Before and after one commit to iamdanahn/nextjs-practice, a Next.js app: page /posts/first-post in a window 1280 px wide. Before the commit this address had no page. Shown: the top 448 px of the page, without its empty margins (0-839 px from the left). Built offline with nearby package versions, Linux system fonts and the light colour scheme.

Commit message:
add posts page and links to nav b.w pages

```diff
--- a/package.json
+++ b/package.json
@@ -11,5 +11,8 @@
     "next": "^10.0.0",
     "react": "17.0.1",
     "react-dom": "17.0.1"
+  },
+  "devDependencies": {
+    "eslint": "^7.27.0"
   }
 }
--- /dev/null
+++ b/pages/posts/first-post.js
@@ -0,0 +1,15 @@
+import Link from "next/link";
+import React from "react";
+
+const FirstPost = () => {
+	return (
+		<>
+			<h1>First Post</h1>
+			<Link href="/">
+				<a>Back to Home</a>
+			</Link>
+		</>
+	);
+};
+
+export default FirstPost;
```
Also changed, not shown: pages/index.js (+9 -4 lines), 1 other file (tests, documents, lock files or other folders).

□ □ □

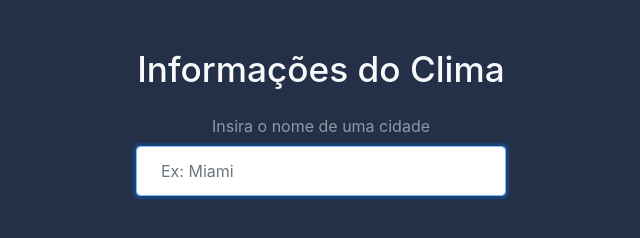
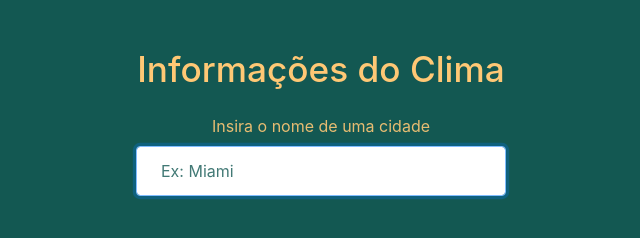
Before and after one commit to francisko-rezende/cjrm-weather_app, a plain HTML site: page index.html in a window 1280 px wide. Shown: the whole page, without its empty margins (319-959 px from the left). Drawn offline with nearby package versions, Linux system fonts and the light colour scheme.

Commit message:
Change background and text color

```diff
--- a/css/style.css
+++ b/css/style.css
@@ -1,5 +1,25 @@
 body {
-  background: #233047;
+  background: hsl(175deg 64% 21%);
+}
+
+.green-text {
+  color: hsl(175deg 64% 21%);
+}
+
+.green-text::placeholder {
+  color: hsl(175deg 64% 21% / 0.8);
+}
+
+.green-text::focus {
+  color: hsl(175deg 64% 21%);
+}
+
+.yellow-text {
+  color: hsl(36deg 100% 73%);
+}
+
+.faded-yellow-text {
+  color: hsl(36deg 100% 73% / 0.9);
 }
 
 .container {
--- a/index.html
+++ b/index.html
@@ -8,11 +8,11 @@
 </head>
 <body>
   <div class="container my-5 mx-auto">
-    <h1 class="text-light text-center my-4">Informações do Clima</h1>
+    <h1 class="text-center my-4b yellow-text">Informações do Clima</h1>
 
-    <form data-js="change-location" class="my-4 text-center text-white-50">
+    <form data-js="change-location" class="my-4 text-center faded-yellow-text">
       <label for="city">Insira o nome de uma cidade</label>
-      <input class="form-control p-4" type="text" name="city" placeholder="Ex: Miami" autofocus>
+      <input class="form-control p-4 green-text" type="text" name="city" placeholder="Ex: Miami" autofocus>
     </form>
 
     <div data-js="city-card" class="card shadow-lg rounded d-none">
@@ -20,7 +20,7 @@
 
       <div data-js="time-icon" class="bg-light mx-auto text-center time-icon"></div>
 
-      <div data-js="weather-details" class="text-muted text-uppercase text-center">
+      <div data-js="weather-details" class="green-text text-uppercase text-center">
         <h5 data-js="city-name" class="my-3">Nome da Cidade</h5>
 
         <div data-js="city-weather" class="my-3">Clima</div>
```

□ □ □

**About this exercise**
Among the lines of the data, find every one that holds "green" and copy it.

**Exercise response**
+.green-text {
+.green-text::placeholder {
+.green-text::focus {
+      <input class="form-control p-4 green-text" type="text" name="city" placeholder="Ex: Miami" autofocus>
+      <div data-js="weather-details" class="green-text text-uppercase text-center">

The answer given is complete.